There has been a range of prickly reaction to my Megyn Kelly profile, which was published last Wednesday night at the exact same time she was broadcasting that problematic segment on Santa, wherein she assured her underage viewers (whuh?) that the fat man is white, despite what Slate blogger Aisha Harris wrote in her essay “Santa Claus Should Not Be a White Man Anymore.” The segment made Kelly the butt of jokes, and I wrote the next morning about her thoughts on “naysayers” and being called a racist. Then on Friday she answered her critics on the air by accusing them of humorlessness, which triggered another round of mockery (The New Yorker, etc.) that has extended into this week (“The Daily Show,” etc.).
Seems to me that both Harris and Kelly were attempting cheekiness (Santa as a penguin? Children watching “The Kelly File”?), but what do I know. Regardless, many people read or skimmed my profile while thinking about the notion of white Santa, or white Jesus. Gawker and NewsBusters assessed my piece — the latter called the profile “positive” and me “smitten,” the former suggested I’m party to Fox News’s campaign to cast Kelly as a straight-news anchor — which means that I’ve received e-mails over the past week from people who know more than I do, about everything, especially Megyn Kelly. Here are two such e-mails that represent the spectrum:

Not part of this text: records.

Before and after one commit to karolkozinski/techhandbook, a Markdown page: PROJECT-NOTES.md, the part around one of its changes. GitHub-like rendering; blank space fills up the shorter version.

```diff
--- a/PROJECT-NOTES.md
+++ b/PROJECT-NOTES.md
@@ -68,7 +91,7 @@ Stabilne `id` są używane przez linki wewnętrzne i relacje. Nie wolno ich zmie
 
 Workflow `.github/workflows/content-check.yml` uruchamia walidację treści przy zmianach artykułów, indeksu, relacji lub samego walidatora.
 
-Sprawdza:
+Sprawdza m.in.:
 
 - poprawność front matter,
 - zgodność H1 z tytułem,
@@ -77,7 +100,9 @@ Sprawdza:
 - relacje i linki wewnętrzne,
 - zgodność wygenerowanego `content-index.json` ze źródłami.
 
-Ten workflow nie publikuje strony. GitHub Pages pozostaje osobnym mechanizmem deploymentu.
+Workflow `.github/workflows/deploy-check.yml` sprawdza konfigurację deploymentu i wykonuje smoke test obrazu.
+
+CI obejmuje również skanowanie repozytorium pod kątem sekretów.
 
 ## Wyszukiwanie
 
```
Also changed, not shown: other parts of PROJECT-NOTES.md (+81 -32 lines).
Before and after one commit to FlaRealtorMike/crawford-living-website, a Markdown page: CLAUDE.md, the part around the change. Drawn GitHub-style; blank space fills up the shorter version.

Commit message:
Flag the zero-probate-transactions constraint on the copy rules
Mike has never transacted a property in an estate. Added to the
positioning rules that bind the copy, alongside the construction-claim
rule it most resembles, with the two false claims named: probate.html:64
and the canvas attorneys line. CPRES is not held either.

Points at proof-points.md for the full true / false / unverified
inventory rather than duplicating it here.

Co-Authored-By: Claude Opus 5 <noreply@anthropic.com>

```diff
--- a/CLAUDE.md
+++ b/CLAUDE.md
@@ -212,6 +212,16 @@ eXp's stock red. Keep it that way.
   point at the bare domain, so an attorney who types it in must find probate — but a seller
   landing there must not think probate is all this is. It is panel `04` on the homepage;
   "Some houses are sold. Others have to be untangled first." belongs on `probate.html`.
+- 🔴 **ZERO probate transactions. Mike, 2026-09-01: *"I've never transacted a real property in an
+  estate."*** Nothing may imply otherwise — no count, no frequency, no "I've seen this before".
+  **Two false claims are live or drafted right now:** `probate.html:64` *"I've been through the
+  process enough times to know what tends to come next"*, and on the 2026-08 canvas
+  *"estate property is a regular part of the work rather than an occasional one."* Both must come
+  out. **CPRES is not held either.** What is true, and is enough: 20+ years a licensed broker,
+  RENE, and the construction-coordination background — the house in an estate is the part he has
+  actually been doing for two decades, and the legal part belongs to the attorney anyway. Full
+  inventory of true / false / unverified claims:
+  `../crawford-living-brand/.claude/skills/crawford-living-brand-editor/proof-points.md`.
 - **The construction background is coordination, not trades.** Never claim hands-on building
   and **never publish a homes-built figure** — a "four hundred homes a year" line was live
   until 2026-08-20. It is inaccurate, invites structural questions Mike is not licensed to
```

Get a life!! You can’t stand it that there are actually smart and attractive women out there who don’t agree with your liberal agenda.
I didn’t think those right-wing celebrity puff pieces in the Style section could get any more nauseating until I read your little pile of cat sick this morning.
“Cat sick” is a terrific jab, and I’ve incorporated it into my own quiver of insults, so I’ve got that going for me, which is nice. Despite its use of the word “praise,” which I think is inexact, the most substantive criticism I received via e-mail was this:
I do think that some of the methods you used in the article were too clever by half. … positive elements of Megyn Kelly were portrayed with explicit and succinct statements of praise (“telling”), whereas negative elements were portrayed indirectly (“showing”).
But my favorite critical e-mail said much more in fewer words:
I guess if 2.5 million watch her, 317.5 million don’t, right?
So true. And yet how many more viewers has this protracted Santa episode delivered to her? How many of her faithful are now even fonder and more defensive of her? We’ll see. In the meantime, I refer you back to the essence of my story: She’s smart, she’s easy to like and she knows what she’s doing.